§ Dataset extract:
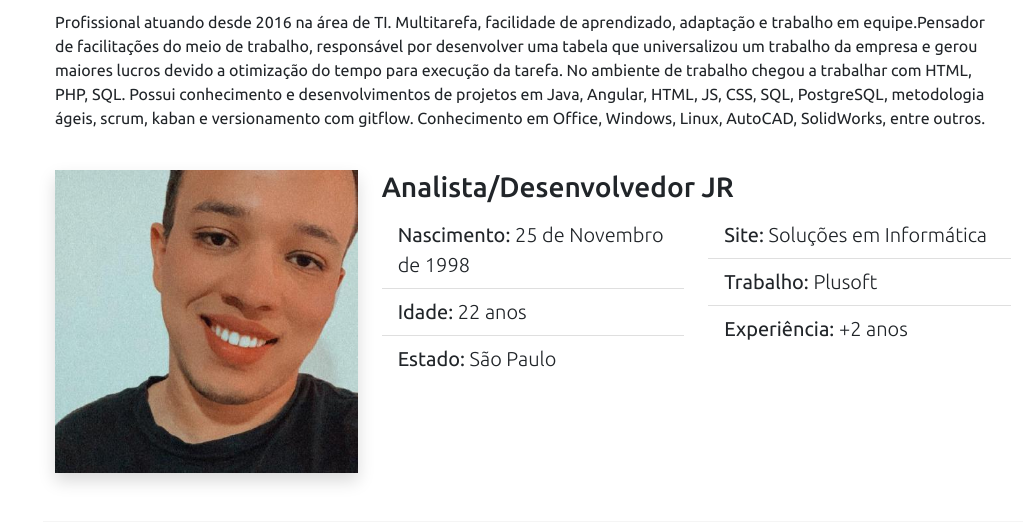
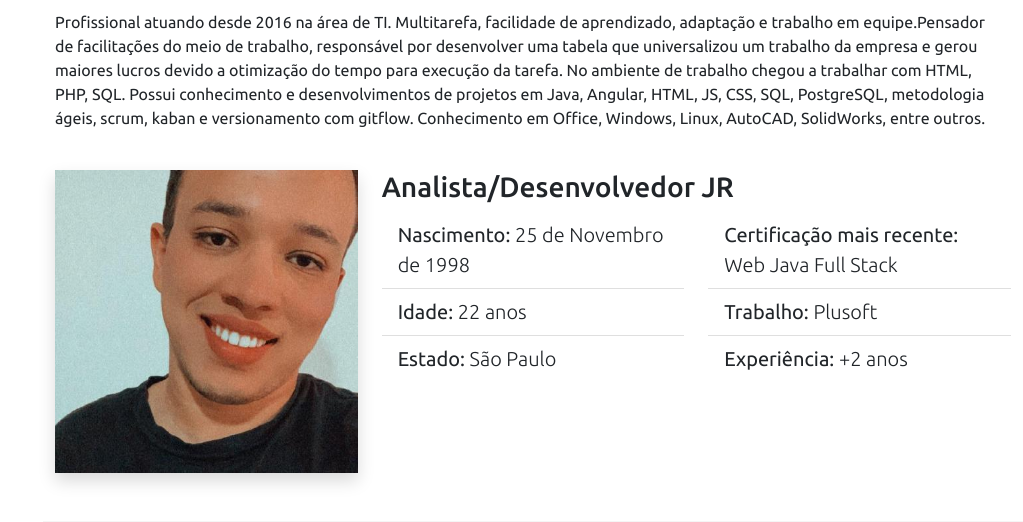
Before and after one commit to Matheus094-tech/Portfolio, a Flask app: page / in a window 1280 px wide. Shown: the part 900-1422 px from the top of the page, without its empty margins (257-1280 px from the left). Run offline with Flask 2, Linux system fonts and the light colour scheme; some libraries are stand-ins or nearby versions.

Commit message:
Ajuste site

```diff
--- a/templates/index.html
+++ b/templates/index.html
@@ -110,8 +110,8 @@
                     </div>
                     <div class="col-md-6">
                         <ul class="list-group list-group-flush fs-5">
-                            <li class="list-group-item">Site: <a href="" target="_blank"
-                                    class="fw-lighter text-decoration-none link-dark">Soluções em Informática</a></li>
+                            <li class="list-group-item">Certificação mais recente: <a href="https://e-certificado.com/login/visualizar?c=991940ABBF7BB296740540" target="_blank"
+                                    class="fw-lighter text-decoration-none link-dark">Web Java Full Stack</a></li>
                             <li class="list-group-item">Trabalho: <a href="https://plusoft.com/"
                                     target="_blank" class="fw-lighter text-decoration-none link-dark">Plusoft</a></li>
                             <li class="list-group-item">Experiência: <span class="fw-lighter"> +2
```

§ Exercise objective:
In the entries above, how many lines hold "class"? Answer with the number alone.

§ Answer for the task:
9